DECEMBER 2019-JANUARY 2020: I believe the rythm of raspando is in our bones. It is the way we make food. The way we make art. The way we make magic. I love this clip because my Dad's hands are my favorite. He is so strong but the biggest teddy bear I know. At the end you can hear him singing along to Never Too Much by Luther Vandross. I like this as an example of what it means to be Boricua here. I grew up listening to as much Gran Combo as Mos Def and Luther Vandross and so. much. Disco.
DECEMBER 2019: I am thinking a lot about transitions. About how much weight and pressure we place on the New Year. I'm also thinking about the ways that cultures transgress transitions marked by dominant cultures. I'm thinking about how our dominant culture at this moment demands that we stop celebrating miracles- like the miracle of our existence and our resilience -after Christmas is over. And yet we choose to celebrate miracles well into January. We continue to gather with music and rich foods in our homes. I'm thinking about how much of that is slowly disappearing and reappearing wearing different clothes. How my family no longer celebrates Dia de los Reyes but we keep our decorations up. I'm also thinking about my own transitions as a Latina who stayed at home "like you're supposed to" and is transitioning out with the new year. I'm thinking about how hard this is for those closest to me and how silly that might seem to others. It's moments like this that remind me that I am a child of immigrants. That despite how much we like to distance ourselves from migrations by using phrases like "first generation" or "second generation" but the mancha is still there. I used to want to wash it away so badly, but now I wear it with pride. It's transitions like this that can also make me feel translucent. It reminds me that I am not here with my own thoughts or plans or dreams but surrounded by ancestors whose waves of movement are still emanating today. I am still reacting to and with their thoughts and plans and dreams. And how liberating that can be. I am not in this alone.

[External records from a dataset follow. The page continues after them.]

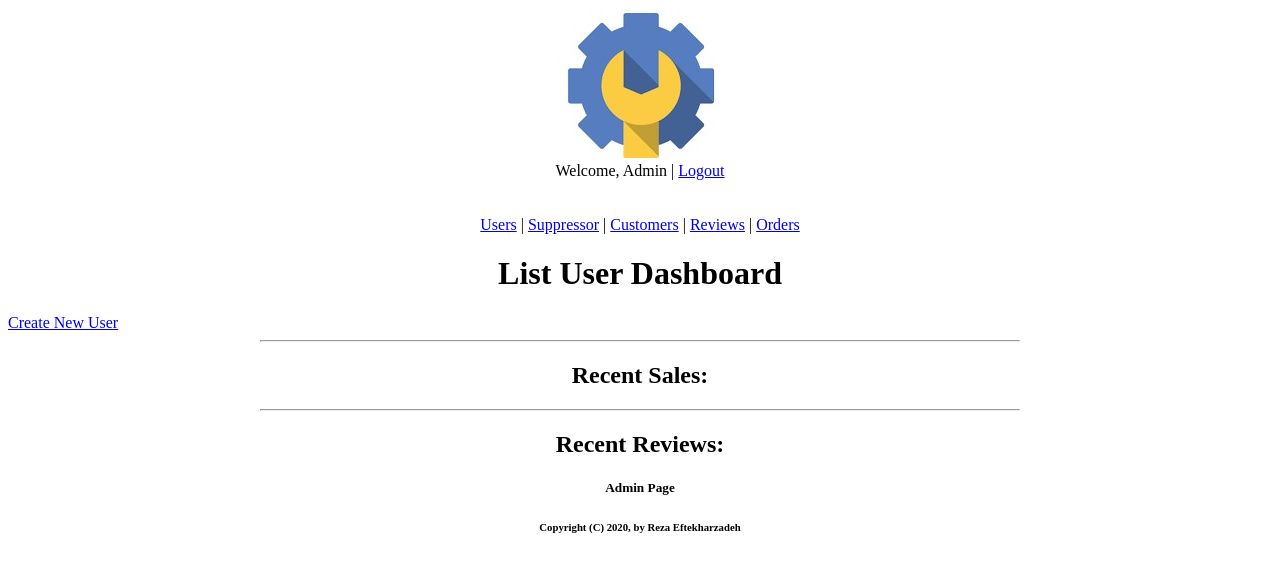
Repository: RezaEftekharzadeh/frey
Page: http://localhost/SilencerStoreProject/admin/user_list.jsp
An editor plug-in stored every save of this project. The page is shown before and after the next save, followed by the edit.
The browser window is 1280 px wide. The pictures show the whole page.
The page is served by Tomcat 9. Nobody is signed in. The application's start-up code is not run. Other server files are loaded and not shown.

Above is the page before, as saved 2020-07-17 11:01:01.

### SilencerStoreProject/WebContent/admin/user_list.jsp
<%@ page language="java" contentType="text/html; charset=ISO-8859-1"
    pageEncoding="ISO-8859-1"%>
<!DOCTYPE html>
<html>
<head>
<meta charset="ISO-8859-1">
<title>List Users page</title>
</head>
<body>
	<jsp:include page="header.jsp" />
	<div align="center">
	     <h1>List User Dashboard</h1>
    </div>


    <a href="create">Create New User</a>

	<div align="center">
	    <hr width=60%/>
    	<h2>Recent Sales:</h2>
    </div>

 	<div align="center">
     	<hr width=60%/>
    	<h2>Recent Reviews:</h2>
    </div>


     <jsp:include page="footer.jsp" />
</body>
</html>

### SilencerStoreProject/WebContent/admin/header.jsp
<div align="center">

	<div >
		 <img src="../images/admin-page.jpg">
	</div>

	<div >
	  Welcome, Admin | <a href="logout">Logout</a>
	</div>
	<br><br>

	<div>
		<a href="list_users">Users</a> |
		<a href="suppressor">Suppressor</a> |
		<a href="customers">Customers</a> |
		<a href="reviews">Reviews</a> |
		<a href="orders">Orders</a>
	</div>
</div>

### SilencerStoreProject/WebContent/admin/footer.jsp

<div align="center">

 <h5>Admin Page</h5>
 <h6> Copyright (C) 2020, by Reza Eftekharzadeh</h6>



</div>

After the next save:
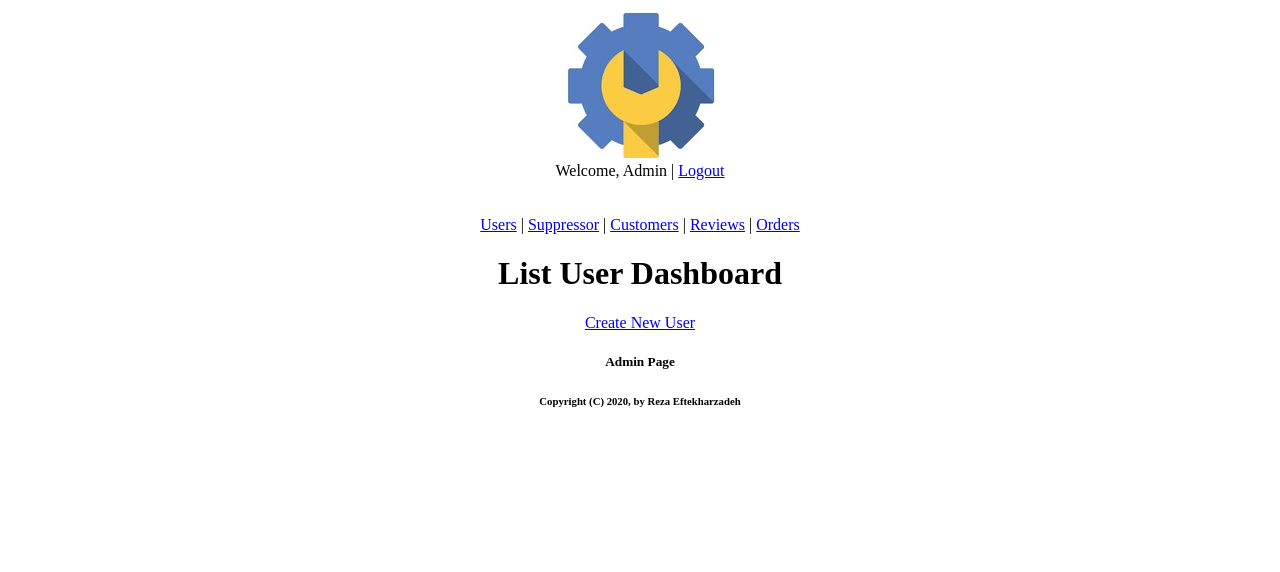
Saved 9 min 42 s later.
--- a/SilencerStoreProject/WebContent/admin/user_list.jsp
+++ b/SilencerStoreProject/WebContent/admin/user_list.jsp
@@ -13,16 +13,8 @@
     </div>
 
 
-    <a href="create">Create New User</a>
-
 	<div align="center">
-	    <hr width=60%/>
-    	<h2>Recent Sales:</h2>
-    </div>
-
- 	<div align="center">
-     	<hr width=60%/>
-    	<h2>Recent Reviews:</h2>
+	  <a href="create">Create New User</a>
     </div>
 
 
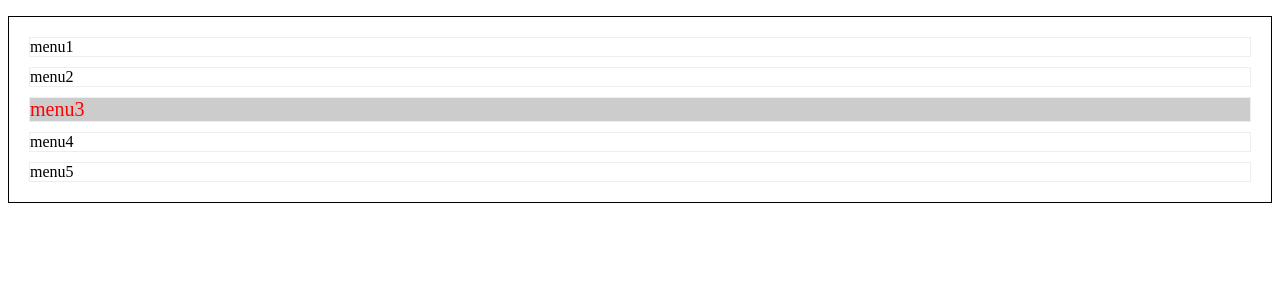
Repository: swc0516s/EZEN-JS
Page: JavaScript Workspace Lecture/JavaScript_jQuery_03/WebContent/Chapter05/5_14.html
The author's editor kept a copy of each file at every save. The page is drawn from the files as they stood at one save, then again after the next save.
The browser window is 1280 px wide. The pictures show the whole page.

Above is the page before, as saved 2022-03-22 01:08:49.

### JavaScript Workspace Lecture/JavaScript_jQuery_03/WebContent/Chapter05/5_14.html
<!DOCTYPE html>
<html>
<head>
<meta charset="UTF-8">
<title>Insert title here</title>
<style type="text/css">
body {
	font-size: 16px;
	font-family: "굴림;"
}

ul.menu {
	padding: 10px;
	list-style: none;
	border: 1px #000 solid;
}

ul.menu li {
	border: 1px #eeeeee solid;
	margin: 10px;
}

li.select {
	background-color: #ccc;
	color: #f00;
	font-size: 20px;
}

ul.menu li.border {
	border: 4px solid #f00;
}
</style>
<script type="text/javascript" src="../libs/jquery-3.6.0.min.js"></script>
<script type="text/javascript">
	// 클릭한 메뉴 항목에 "select" 클래스가 적용되어있지 않은 경우 적용해주고 그렇지 않은 경우 제거
	$(document).ready(function() {
		// 메뉴 아이템에 클릭 이벤트 등록
		$("ul.menu li").click(function() {
			var item = $(this);
			if (item.hasClass("select") == false)
				item.addClass("select");
			else
				item.removeClass("select");

		});
	});
</script>
</head>
<body>
	<ul class="menu">
		<li>menu1</li>
		<li>menu2</li>
		<li class="select">menu3</li>
		<li>menu4</li>
		<li>menu5</li>


	</ul>

</body>
</html>

Loaded but not shown: JavaScript Workspace Lecture/JavaScript_jQuery_03/WebContent/libs/jquery-3.6.0.min.js (library)

After the next save:
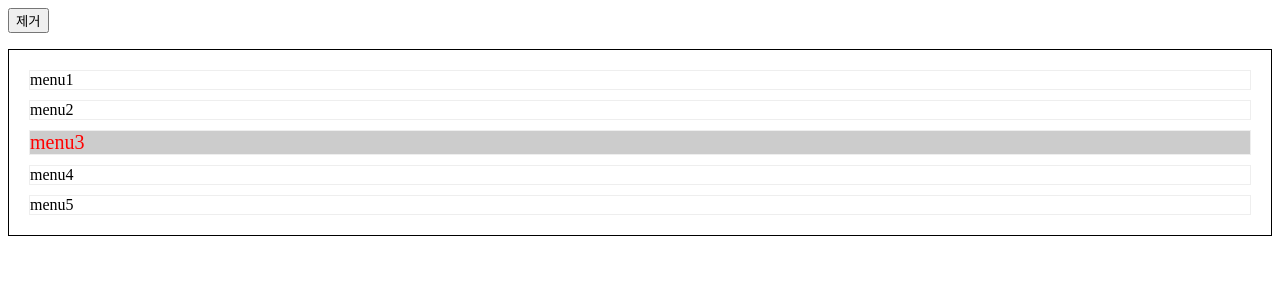
Saved 21 min 35 s later.
--- a/JavaScript Workspace Lecture/JavaScript_jQuery_03/WebContent/Chapter05/5_14.html
+++ b/JavaScript Workspace Lecture/JavaScript_jQuery_03/WebContent/Chapter05/5_14.html
@@ -32,7 +32,7 @@ ul.menu li.border {
 </style>
 <script type="text/javascript" src="../libs/jquery-3.6.0.min.js"></script>
 <script type="text/javascript">
-	// 클릭한 메뉴 항목에 "select" 클래스가 적용되어있지 않은 경우 적용해주고 그렇지 않은 경우 제거
+	// 제거버튼(#remove)을 누르면 클래스가
 	$(document).ready(function() {
 		// 메뉴 아이템에 클릭 이벤트 등록
 		$("ul.menu li").click(function() {
@@ -47,6 +47,7 @@ ul.menu li.border {
 </script>
 </head>
 <body>
+<button id="remove">제거</button>
 	<ul class="menu">
 		<li>menu1</li>
 		<li>menu2</li>
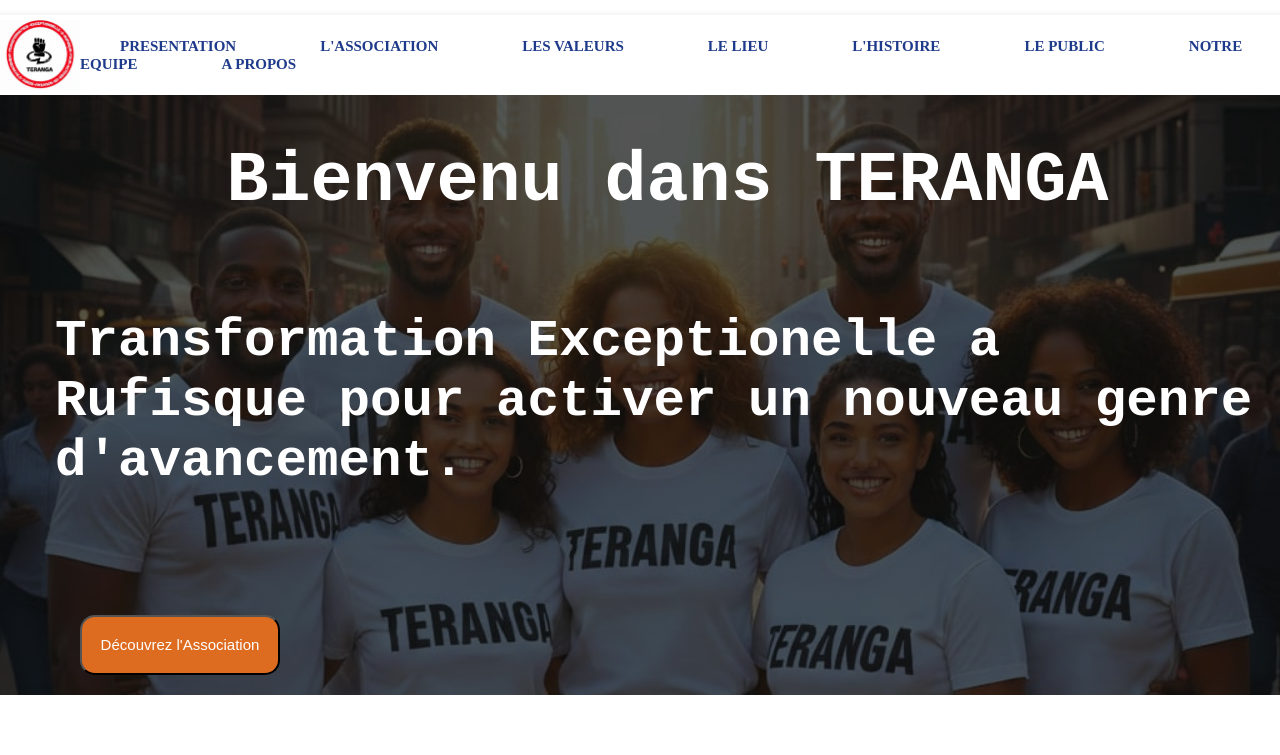
Repository: assanendao171/projet-teranga
Page: presentation.html
The author's editor kept a copy of each file at every save. The page is drawn from the files as they stood at one save, then again after the next save.
The browser window is 1280 px wide. The pictures show the whole page.

Above is the page before, as saved 2026-02-11 12:54:41.

After the next save:
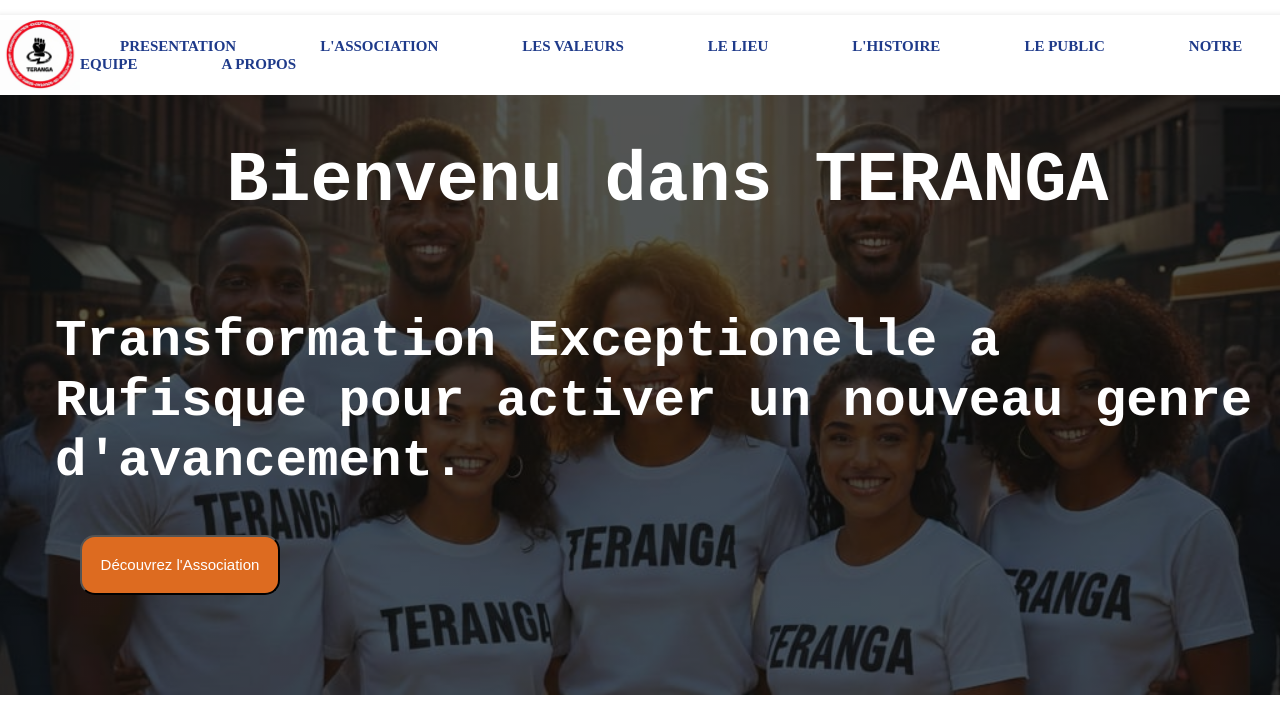
Saved 10 s later.
--- a/presentation.css
+++ b/presentation.css
@@ -51,5 +51,5 @@ border-radius: 15px;
 background-color: #DD6B20;
 color: #FFFFFF;
 font-size: 15px;
-margin: 80px;
+margin-left: 80px;
 }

NOVEMBER-DECEMBER 2019: Pasteles are like Oro. They are precious. They take time. They are a cultural currency. We make them in the holiday and our kitchens fill with ancient aromas calling back to our Taino Yucayekes. The mancha the platano leaves on our skin, brown and revealing the lines etched at birth and over time, also stains our hands with a smell so close to the earth you'd think you can remember as far back as Boriken can take you. To canoes and nails caked in dirt as you harvest your yuca and calabaza and yautia. My family tries to uphold this tradition every year. As we know, with assimilation and time, with colonialism and persistent colonization of Boriken, with distance and el charco, we sometimes forget to remember how important this tradition is. This is the first day I was able to start to use my camera to document how we make home here. It has me thinking about the way that time is like paper or perhaps string. Sometimes bending so that two seemingly incongruous points can touch. Our pasteles meeting with a digital camera and then shared online. It also has me thinking about how this is a tradition rooted in colonialism too. How bloodshed, conquistadors, and violence stain our traditions in the same way the achiote stains the parchment gold. As much as I may want to rewrite this tradition as indigenous, I can't. It would be causing more harm inscribing a false history to a people still alive, still thriving, still hiding and protecting themselves from distortion. It reminds me of the multitudes I hold. How many homes I've had and are yet to come. The next phase of this work (besides adding more photos as I edit them) is to start sharing the perspectives of my family, whose hands are pictured here doing the work centuries of Almanzar's, y Santos', y Lugo's, y Montilla's, y Cruz's, y mas y mas y mas.